The Herbert Smith-Gleiss Lutz-Stibbe best friends alliance has become significantly more intimate, with office-sharing arrangements now in place across Europe and Asia.

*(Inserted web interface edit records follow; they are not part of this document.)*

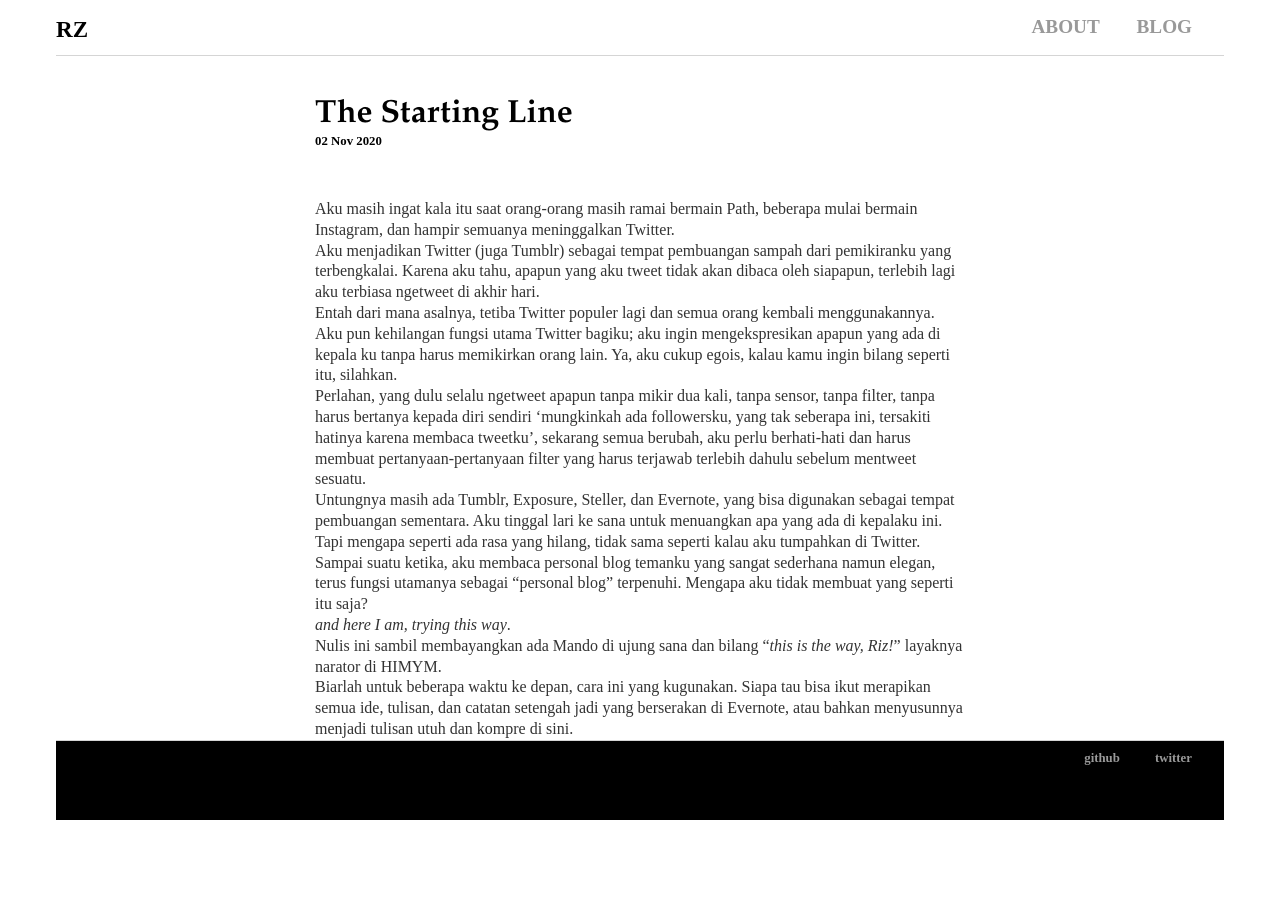
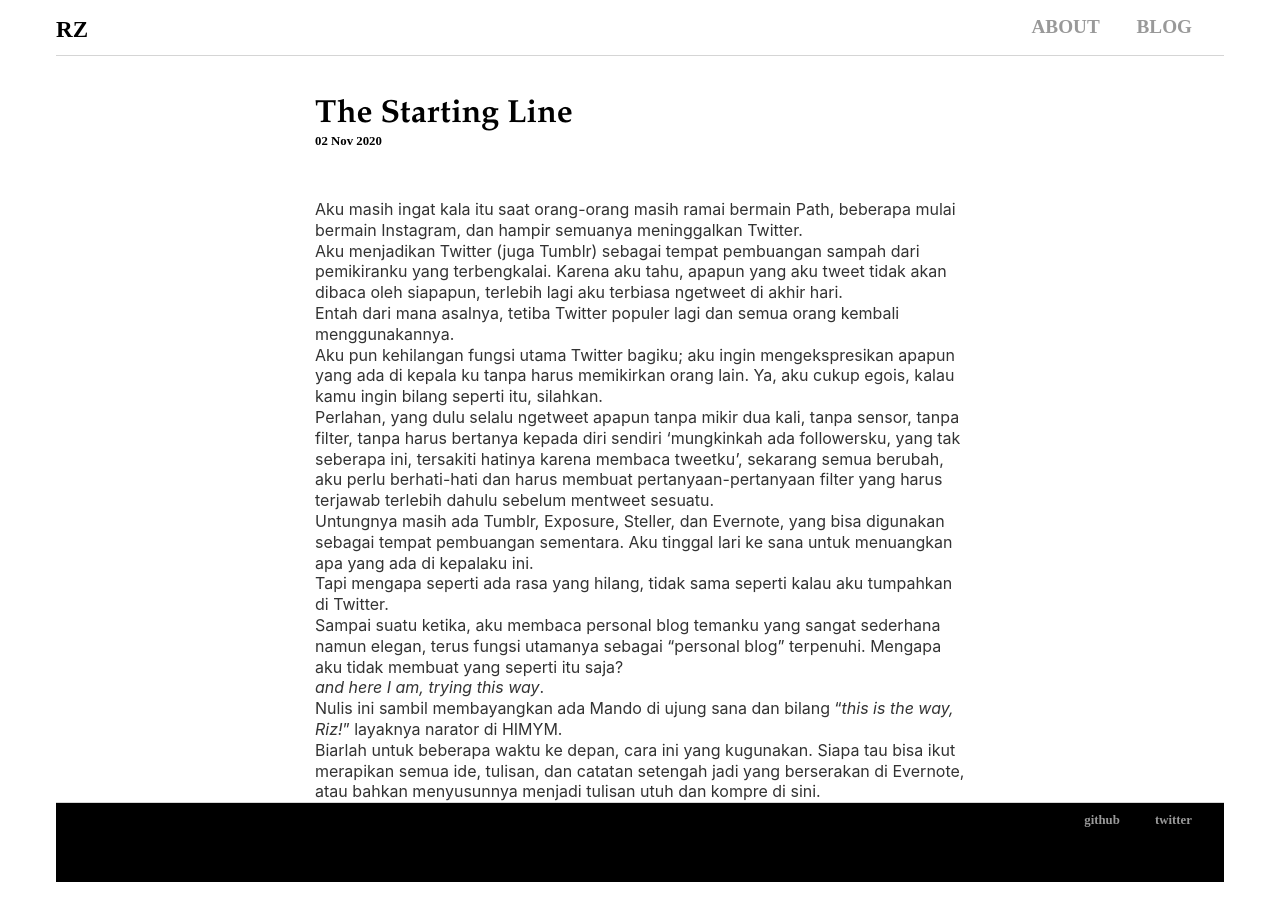
Before and after one commit to rnfitriansyah/rnfitriansyah.github.io, a Jekyll site: the page built from _posts/2020-11-02-The-Starting-Line.md, in a window 1280 px wide. Built offline with Jekyll 4.4.1, drawn with Linux system fonts in a browser that asks for light colours.

Commit message:
Update responsive.css

```diff
--- a/css/responsive.css
+++ b/css/responsive.css
@@ -82,7 +82,7 @@ h3 {
 }
 
 p {
-    font-family:'Inter-loom';
+    font-family:'Inter';
     font-size: 1em;
     line-height: 1.3em;
     color: #333;
```
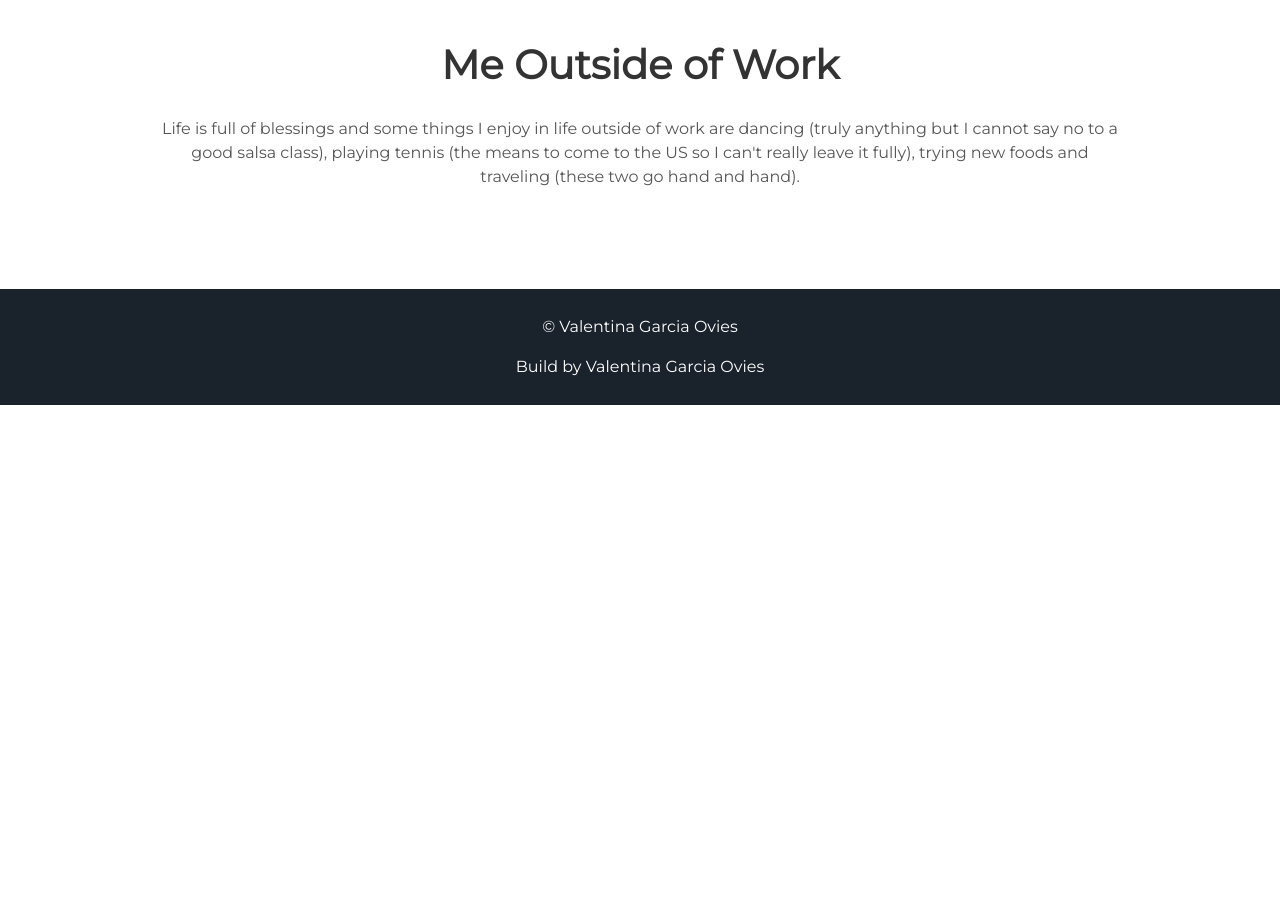
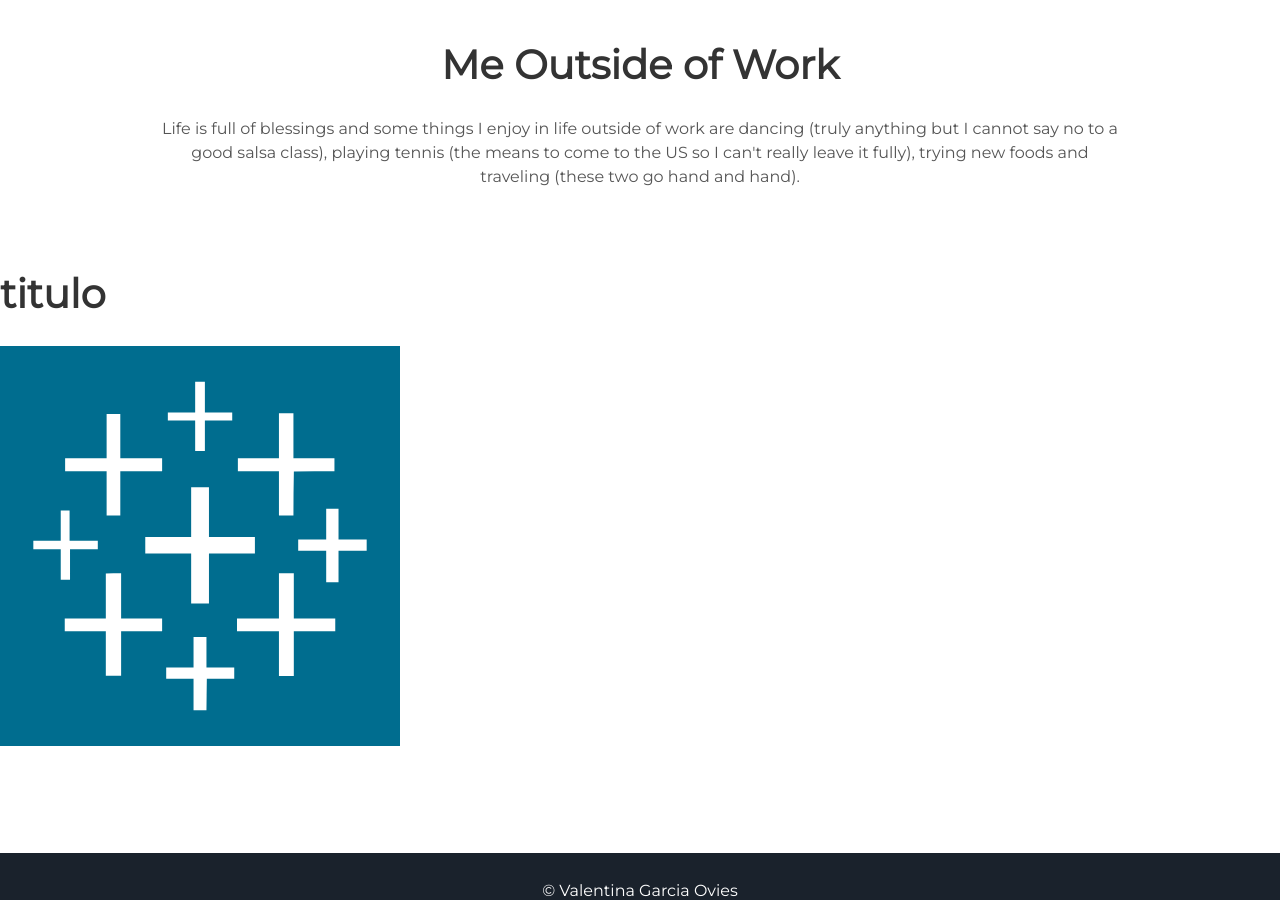
Before and after one commit to valentinagarciaovies/valentinagarciaovies.github.io, a Jekyll site: the page built from index.html, in a window 1280 px wide and 900 px high, scrolled down 2729 px. Built offline with Jekyll 4.4.1, drawn with Linux system fonts in a browser that asks for light colours; before the commit the page ends 3134 px from its top, so only the background shows below that.

Commit message:
personal img

```diff
--- a/_includes/personal.html
+++ b/_includes/personal.html
@@ -2,3 +2,7 @@
   <h1> Me Outside of Work</h1>
   <p style="width: 960px; margin: 16px auto;"> {{site.personal_description}} </p>
 </div>
+<div>
+  <h1>titulo</h1>
+  <img src="{{ '/assets/img/tableauprep.svg' | prepend: site.baseurl }}" alt="" class="icon" style="width: 400px;" />
+</div>
```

In a parallel move, the firms have introduced tripartite documentation for use on major cross-border deals. Gleiss will close its Shanghai office and refer all of its Asian in-country work to Herbert Smith. The UK firm has just been granted a second licence in China and is set to open in Shanghai. The German firm will have no permanent staff in Asia, but will advise on Hong Kong and Singapore law issues from Frankfurt. Its UK best friend will make space available for Gleiss lawyers on short-term secondments to Shanghai. Gleiss partner Gerhard Wegen said: “This way, we have international flavour and manage to keep our clients.” Gleiss will provide a desk to its best friends in Prague and Warsaw. Herbert Smith will offer the same service in Moscow. The best friends plan to take joint office space in Brussels, but will continue to operate as separate firms. The move follows Stibbe’s decision last year to slim down its domestic Belgian practice to fit in with its alliance partners. The three firms have also drawn up joint documentation for cross-border finance, corporate and M&A deals, as well as international litigation and arbitration. Herbert Smith partner Richard Fleck said: “We’ve been working hard to demonstrate a coordinated approach, both in presentation and substance.” Both sides deny that the moves pre-empt a merger; the feeling from Germany in particular is that there will be no financial integration. However, when the alliance was formed, the three firms did due diligence on partnership structure, clients and pensions. Wegen claims that if the market demands it, there are no obstacles to a merger.